In a new report today, Public Health Scotland sets out the importance of taking a public health approach to ending childhood adversity. This involves evidence-based action at a population level, acting on the social determinants of health in order to prevent poor outcomes. The COVID-19 pandemic has heightened the need to prevent and mitigate childhood adversity, making it more important than ever to share the learning and progress made in this area.

Ending Childhood Adversity builds on the 2016 publication 'Polishing the Diamonds – addressing adverse childhood experiences in Scotland’. It shows what has been achieved across Scotland in the last four years; demonstrating how agencies and individuals, working with communities, have successfully acted on the knowledge base to make an impact in preventing childhood adversity. The report makes a strong case for continuing the momentum to prevent childhood adversity through upholding children’s rights, addressing poverty and creating the right conditions for children to flourish.

We share the Scottish Government’s ambition that Scotland should be the best place in the world to learn and grow up in, and that every child has an equal chance to succeed. However, we know that some of our children and young people are living with adversity, and that measures to manage the current pandemic are likely to have impacted on them further.

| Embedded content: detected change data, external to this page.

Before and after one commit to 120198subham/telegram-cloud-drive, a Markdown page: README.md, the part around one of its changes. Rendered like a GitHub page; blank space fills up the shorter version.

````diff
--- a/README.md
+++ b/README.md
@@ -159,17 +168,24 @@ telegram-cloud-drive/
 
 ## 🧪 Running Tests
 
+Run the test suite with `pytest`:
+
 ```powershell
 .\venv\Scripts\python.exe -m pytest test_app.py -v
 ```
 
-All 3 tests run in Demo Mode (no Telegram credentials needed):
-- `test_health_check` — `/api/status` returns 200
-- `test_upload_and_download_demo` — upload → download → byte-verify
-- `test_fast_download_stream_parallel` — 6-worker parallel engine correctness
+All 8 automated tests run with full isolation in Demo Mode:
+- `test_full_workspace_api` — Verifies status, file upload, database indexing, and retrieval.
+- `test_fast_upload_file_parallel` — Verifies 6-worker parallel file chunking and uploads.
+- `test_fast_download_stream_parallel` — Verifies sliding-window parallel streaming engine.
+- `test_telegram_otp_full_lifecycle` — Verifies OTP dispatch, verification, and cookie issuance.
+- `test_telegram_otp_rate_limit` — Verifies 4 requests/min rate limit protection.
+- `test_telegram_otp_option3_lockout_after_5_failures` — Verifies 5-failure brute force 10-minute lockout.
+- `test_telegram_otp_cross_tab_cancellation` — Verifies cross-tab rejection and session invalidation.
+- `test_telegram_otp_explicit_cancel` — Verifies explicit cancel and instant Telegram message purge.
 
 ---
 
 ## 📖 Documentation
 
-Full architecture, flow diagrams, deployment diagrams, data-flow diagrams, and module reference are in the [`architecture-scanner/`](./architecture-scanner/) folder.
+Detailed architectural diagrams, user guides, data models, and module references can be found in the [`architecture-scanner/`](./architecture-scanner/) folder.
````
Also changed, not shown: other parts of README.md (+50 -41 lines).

Angela Leitch, Chief Executive of Public Health Scotland said:

"Preventing childhood adversity is central to Scotland’s public health priorities, cutting across early years, mental wellbeing, and safe places and communities. Today’s report emphasises the importance of collaboration across the whole system in Scotland, together with meaningful community engagement. Now more than ever we must use our combined resources and influence to prevent and mitigate the harmful consequences of childhood adversity and make a difference in our communities."

Go to the Ending childhood adversity: A public health approach report

Last updated: 06 October 2022